You do not need to be an accountant or a financial wizard to handle your investments. There are some basic principles to follow, known as the KISS principle. KISS is generally know to stand for “Keep It Short & Simple” but I think the acronym can also apply to investing:
K – Keep invested
I – Invest in stocks
S – Self-direct your investments
S – Small investments possess an advantage
K – Keep invested and don’t become discouraged
There are lots of people who enter the stock market, get burned, drop out, and then hand their finances over to a broker or mutual fund seller. That is the wrong thing to do. Losing money in the stock market is all a part of learning how to invest.
I have lost thousands on bad investments but I have also made more thousands on good investments. I still come out ahead because the good investments are that much better and I have invested wisely. The worst thing I could do is become discouraged and drop out of the market.
Investing is like any skill. It takes practice and knowledge to master. You need to keep investing and learning. The trick is to start small and increase your investments as your mastery develops.
Consistent contributions are critical especially if you are depositing into a retirement account. Every contribution will help reduce your taxes payable and all of your gains are allowed to grow tax-free.
I – Invest in stocks and instruments related to stocks
The best place to park your money is in stocks. There are thousands to choose from but for long term planning it is best to pick sold big capital stocks that are the basis of your long term plan.

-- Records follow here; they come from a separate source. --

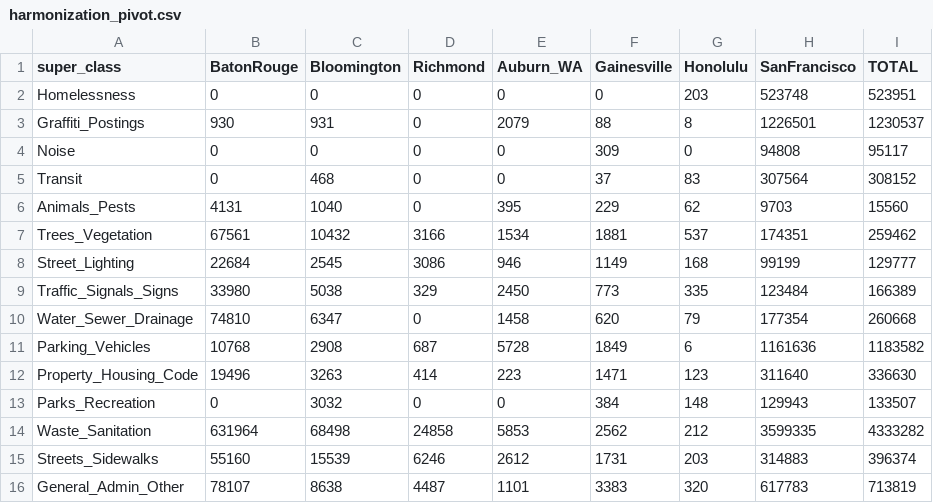
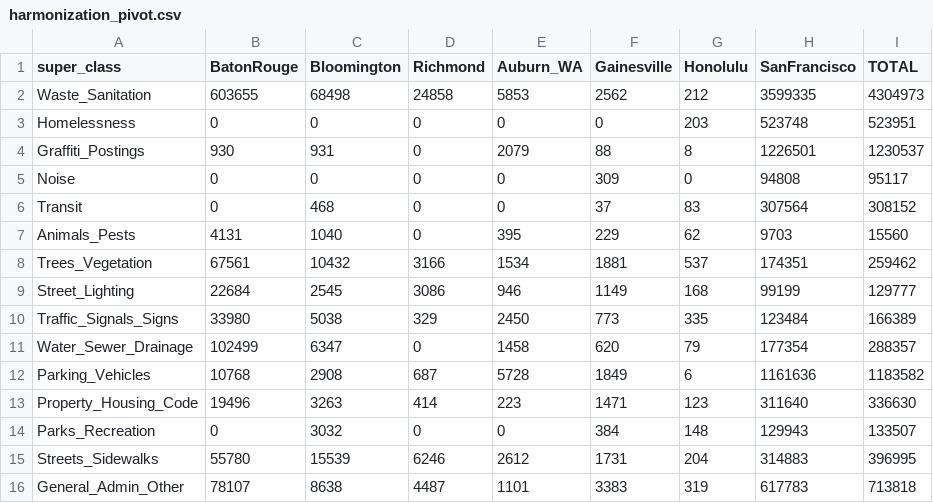
Before and after one commit to ApartsinProjects/311, a CSV file: data/harmonization_pivot.csv, drawn as a sheet.

```diff
--- a/data/harmonization_pivot.csv
+++ b/data/harmonization_pivot.csv
@@ -1,2 +1,3 @@
 super_class,BatonRouge,Bloomington,Richmond,Auburn_WA,Gainesville,Honolulu,SanFrancisco,TOTAL
+Waste_Sanitation,603655,68498,24858,5853,2562,212,3599335,4304973
 Homelessness,0,0,0,0,0,203,523748,523951
@@ -9,3 +10,3 @@ Street_Lighting,22684,2545,3086,946,1149,168,99199,129777
 Traffic_Signals_Signs,33980,5038,329,2450,773,335,123484,166389
-Water_Sewer_Drainage,74810,6347,0,1458,620,79,177354,260668
+Water_Sewer_Drainage,102499,6347,0,1458,620,79,177354,288357
 Parking_Vehicles,10768,2908,687,5728,1849,6,1161636,1183582
@@ -13,4 +14,3 @@ Property_Housing_Code,19496,3263,414,223,1471,123,311640,336630
 Parks_Recreation,0,3032,0,0,384,148,129943,133507
-Waste_Sanitation,631964,68498,24858,5853,2562,212,3599335,4333282
-Streets_Sidewalks,55160,15539,6246,2612,1731,203,314883,396374
-General_Admin_Other,78107,8638,4487,1101,3383,320,617783,713819
+Streets_Sidewalks,55780,15539,6246,2612,1731,204,314883,396995
+General_Admin_Other,78107,8638,4487,1101,3383,319,617783,713818
```
Also changed, not shown: 10 other files.
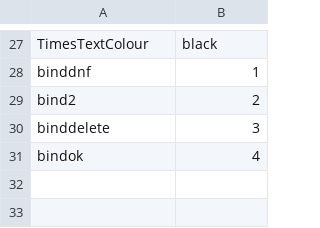
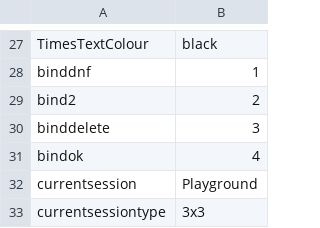
Before and after one commit to acidichyper/Leo-Cao-Assessment-Rubiks-Cube-Timer, a CSV file: Cube Timer/Users_Settings.csv, drawn as a sheet; only a part is shown, gaps mark what is left out.

```diff
--- a/Cube Timer/Users_Settings.csv
+++ b/Cube Timer/Users_Settings.csv
@@ -31 +31,3 @@ binddelete,3
 bindok,4
+currentsession,Playground
+currentsessiontype,3x3
```
Also changed, not shown: Cube Timer/Users_Themes.csv, 13 other files.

You can invest in mutual funds but be prepared to get poorer results. Diversification is taken to the negative extreme in these financial instruments and the fund has to overcome its own hefty management fees before it can even turn a profit for you. You can find better results by investing in a few sold companies and in Exchange Traded Funds.
Stocks come in five basic varieties. You want to avoid the last one and invest in the others depending on your investing philosophy.
a) Blue-Chip Stock – Solid companies whose steady profits allow it to pays out dividends. These should make up a majority of your stock portfolio.
b) Growth Stock – Typically technology or biotechnology companies that grow and expand. Rarely do they pay out dividends because they plow their profits back into the expansion.
c) Value Stocks – Companies that the market has undervalued. The market is not always rational and sometimes these companies make great buy-out opportunities for other firms.
d) Mad Money Stocks – Very speculative stocks that are not making any profits but have a product you believe in. Depending on your investing constitution, set aside 0-10% of your portfolio for some speculative fun.
e) The Dregs – Companies that are losing money, revenue, and leadership. Avoid these unless you are interested in betting against their decline in what is called shorting.
Some investment firms will value stocks by the size of the company in stock value. That is useful to tell you how big a company is, but it would be like valuing the denomination of dollar bills a $100 is always worth more that a $20 bill. Two companies might trade for $100 but in actual fact the worth of the company behind the stock price is like a $100 bill in US money and a $100 bill in Mexican money. They are not worth the same amount.
General Motors is one of the largest publicly traded companies but should not be considered a blue-chip. GM has had declining revenues, has debt problems, and faces very stiff competition from the Asian automakers.
S – Self-directed accounts ensures lower trading costs and control
Get a self-directed/discount brokerage account. Do not go with a stock broker if you have every intention of taking control of your financial future.
This allows you to both save money and act in contrarian ways when the rest of the market is panicking. It is possible to double your money on stocks that everyone has given up on. The fact is most investors operate on fear and emotion. You can win in the stock market if you are one of those people who blink last.
S – Smallness can be an advantage in the investing world
Not having millions of dollars is an advantage you can leverage to your benefit. Large institutional investors like pension plans and mutual funds cannot enter the market without hurting some of their investments. You on the other hand, can purchase stocks at great prices without driving up the price. You can also get out of a stock investment without worrying about driving down the price.
Having millions of dollars to invest has its own set of headaches, one you likely want to experience, but until then, you should take advantage of your smaller size as an investor. Nimbleness has distinct advantages in the stock market. Enjoy it while you are still small.
There you have it: the KISS principle for the investing world. Hopefully, you will be inspired to take control over your investments with these principles.